Updated Feb. 28, 2012 11:45 a.m.
A big-box retailer is interested in the Edward Don property in North Riverside, says a spokesman for the partnership that owns the land. And while discussions with that retailer are preliminary, they are serious and will need the commitment of North Riverside’s village government to make a deal happen.
Jerald Much, president of Lincolnwood Developers, told the Landmark last week that a potential deal “was more than just talk,” but that the village would have to play a key role in offering financial incentives to make it happen. And quickly.
“There will only be a single opportunity to make the timing work,” said Much “The village has to play a role. The site has a chance to excel over what there was before.”
What “there was before” is the Edward Don Company, a foodservice supply giant that is North Riverside’s largest sales tax generator, according to village officials. The company has called North Riverside, specifically the northwest corner of 26th Street and Harlem Avenue, home for 41 years.
In 2007, Lincolnwood Developers and Monroe Investment Partners joined forces to buy the property, outbidding a branch of the Don family that sought to purchase the property from other family members. The real estate partnership bought the property for $14.75 million.
In 2011, the village of Woodridge put together a package of financial incentives, including millions in tax breaks to lure Edward Don from North Riverside. The company reportedly will be completely out of their longtime home by fall 2012. The company’s lease on the North Riverside property expires Dec. 31.
Much declined to disclose which retailer was looking at the Edward Don site, but said that it would “be one that adjoining shopping centers could live with.” The site, in particular, is surrounded by grocery stores – Jewel and Tony’s in North Riverside and a Meijer store that’s slated to open in summer 2012 in the Cermak Plaza in Berwyn.
North Riverside Mayor Ken Krochmal and Village Administrator Guy Belmonte said the last time they talked with a representative from the Lincolnwood/Monroe partnership was about a month ago. They confirmed that a big box retailer was mentioned as a potential replacement, but that there were no firm plans and few specifics.
“If there’s a site plan, we haven’t seen it,” Belmonte said. “We’re keeping our fingers crossed.”
Much said the partnership would be approaching the village soon about what it will take to make the deal happen.

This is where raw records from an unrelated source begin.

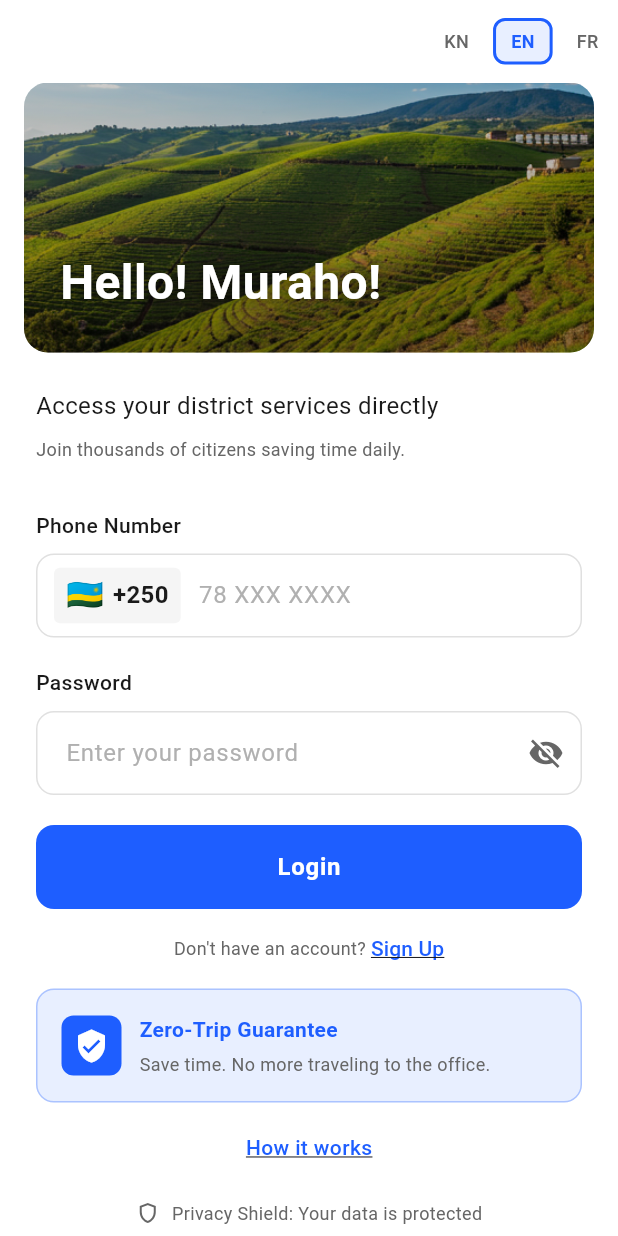
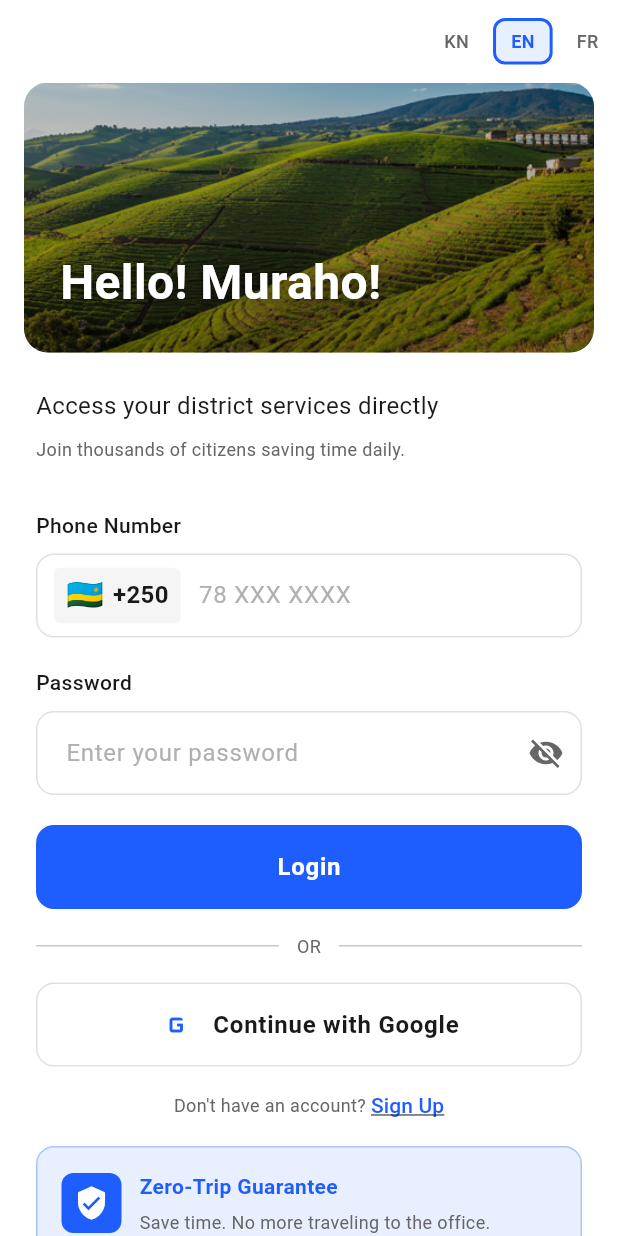
Before and after one commit to KABASINGAarsene/civic-fix, a Flutter app: the screen it shows after launch, after a tap on "Citizen Login", on a phone screen of 412 x 824 dp. Run offline on Flutter 3.47's test engine with Material 3 defaults, Android fonts, the phone set to English and light mode, and no system bars; our stand-ins replace cloud_firestore, firebase_auth, firebase_core, firebase_storage, fl_chart, flutter_map and 5 more; missing offline and left inert: file_selector, record; accounts and stored records are empty; network calls fail.

Commit message:
Add Google Sign-In and Firebase Phone Auth to citizen login and OTP verification

```diff
--- a/lib/screens/auth/citizen_login_screen.dart
+++ b/lib/screens/auth/citizen_login_screen.dart
@@ -1,6 +1,8 @@
 import 'package:district_direct/screens/home/citizen_home_screen.dart';
 import 'package:flutter/material.dart';
 import 'package:flutter/services.dart';
+import 'package:google_sign_in/google_sign_in.dart';
+import 'package:firebase_auth/firebase_auth.dart';
 import '../../constants/app_colors.dart';
 import '../../constants/app_text_styles.dart';
 import '../../utils/validators.dart';
@@ -26,6 +28,7 @@ class _CitizenLoginScreenState extends State<CitizenLoginScreen> {
   final _nidController = TextEditingController();
 
   bool _isLoading = false;
+  bool _isGoogleLoading = false;
   bool _isLoginMode = true;
   bool _obscurePassword = true;
   String _selectedLanguage = 'EN';
@@ -59,6 +62,36 @@ class _CitizenLoginScreenState extends State<CitizenLoginScreen> {
           MaterialPageRoute(builder: (context) => const CitizenHomeScreen()),
         );
       }
+    }
+  }
+
+  Future<void> _handleGoogleSignIn() async {
+    setState(() => _isGoogleLoading = true);
+    try {
+      final googleUser = await GoogleSignIn().signIn();
+      if (googleUser == null) return; // user cancelled
+      final googleAuth = await googleUser.authentication;
+      final credential = GoogleAuthProvider.credential(
+        accessToken: googleAuth.accessToken,
+        idToken: googleAuth.idToken,
+      );
+      await FirebaseAuth.instance.signInWithCredential(credential);
+      if (!mounted) return;
+      Navigator.pushReplacement(
+        context,
+        MaterialPageRoute(builder: (_) => const CitizenHomeScreen()),
+      );
+    } catch (e) {
+      if (!mounted) return;
+      ScaffoldMessenger.of(context).showSnackBar(
+        SnackBar(
+          content: Text('Google sign-in failed: $e'),
+          behavior: SnackBarBehavior.floating,
+          shape: RoundedRectangleBorder(borderRadius: BorderRadius.circular(10)),
+        ),
+      );
+    } finally {
+      if (mounted) setState(() => _isGoogleLoading = false);
     }
   }
 
@@ -696,6 +729,50 @@ class _CitizenLoginScreenState extends State<CitizenLoginScreen> {
                               // Login/Signup Button
                               _buildLoginButton(),
                               const SizedBox(height: 16),
+                              // OR divider
+                              Row(
+                                children: [
+                                  const Expanded(child: Divider()),
+                                  Padding(
+                                    padding: const EdgeInsets.symmetric(horizontal: 12),
+                                    child: Text('OR', style: AppTextStyles.caption.copyWith(color: AppColors.textSecondary)),
+                                  ),
+                                  const Expanded(child: Divider()),
+                                ],
+                              ),
+                              const SizedBox(height: 16),
+                              // Google Sign-In Button
+                              SizedBox(
+                                width: double.infinity,
+                                height: 56,
+                                child: OutlinedButton(
+                                  onPressed: _isGoogleLoading ? null : _handleGoogleSignIn,
+                                  style: OutlinedButton.styleFrom(
+                                    side: const BorderSide(color: AppColors.inputBorder),
+                                    shape: RoundedRectangleBorder(borderRadius: BorderRadius.circular(12)),
+                                  ),
+                                  child: _isGoogleLoading
+                                      ? const SizedBox(
+                                          height: 20,
+                                          width: 20,
+                                          child: CircularProgressIndicator(strokeWidth: 2),
+                                        )
+                                      : Row(
+                                          mainAxisAlignment: MainAxisAlignment.center,
+                                          children: [
+                                            Image.network(
+                                              'https://www.gstatic.com/firebasejs/ui/2.0.0/images/auth/google.svg',
+                                              height: 22,
+                                              width: 22,
+                                              errorBuilder: (_, __, ___) => const Icon(Icons.g_mobiledata, size: 24),
+                                            ),
+                                            const SizedBox(width: 12),
+                                            Text('Continue with Google', style: AppTextStyles.button.copyWith(color: AppColors.textPrimary)),
+                                          ],
+                                        ),
+                                ),
+                              ),
+                              const SizedBox(height: 16),
                               // Mode Toggle Link
                               Center(
                                 child: Row(
--- a/pubspec.yaml
+++ b/pubspec.yaml
@@ -61,6 +61,7 @@ dependencies:
   path_provider: ^2.1.5
   flutter_map: ^8.2.2
   latlong2: ^0.9.1
+  google_sign_in: ^6.2.1
 
 dev_dependencies:
   flutter_test:
```
Also changed, not shown: pubspec.lock, 1 other file.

Big box retailers, just like the Edward Don Company, said Much, are savvy when it comes to leveraging what they can bring to a community in exchange for local assistance.
Much said the retailer would likely be looking to purchase the Edward Don property, which comprises 19 acres and includes a 365,000-square-foot office/warehouse building.
“They know what to offer, and they expect the village to come up with the rest of the money,” said Much. “The village can only hold back so far.
“If the village doesn’t step up to the plate or gets too sharp with their pencils, the deal will go astray.”
Much said that the deal is coming together quickly.
“Everything is geared for 2013,” Much said. “There’s an awful lot of paperwork and approvals that need to get done.”
Krochmal said it was impossible to know what kinds of incentives are expected from the village, because they’ve not been presented with a plan and haven’t heard from the property owners in a month.
“We’d have to see what they wanted,” Krochmal said. “We haven’t talked to them in a month or so.”
One key aspect of any deal, Much said, would be for the Canadian National Railroad, which has an easement running north and south between the Don site and the North Riverside Park Mall property, to remove the tracks.
Such a move would increase access to the area. Another set of railroad tracks on the Don property could also be removed to allow more flexibility for site planning. Much believes that the federal Surface Transportation Board would approve removing the CN tracks, which haven’t been used for rail traffic in many years.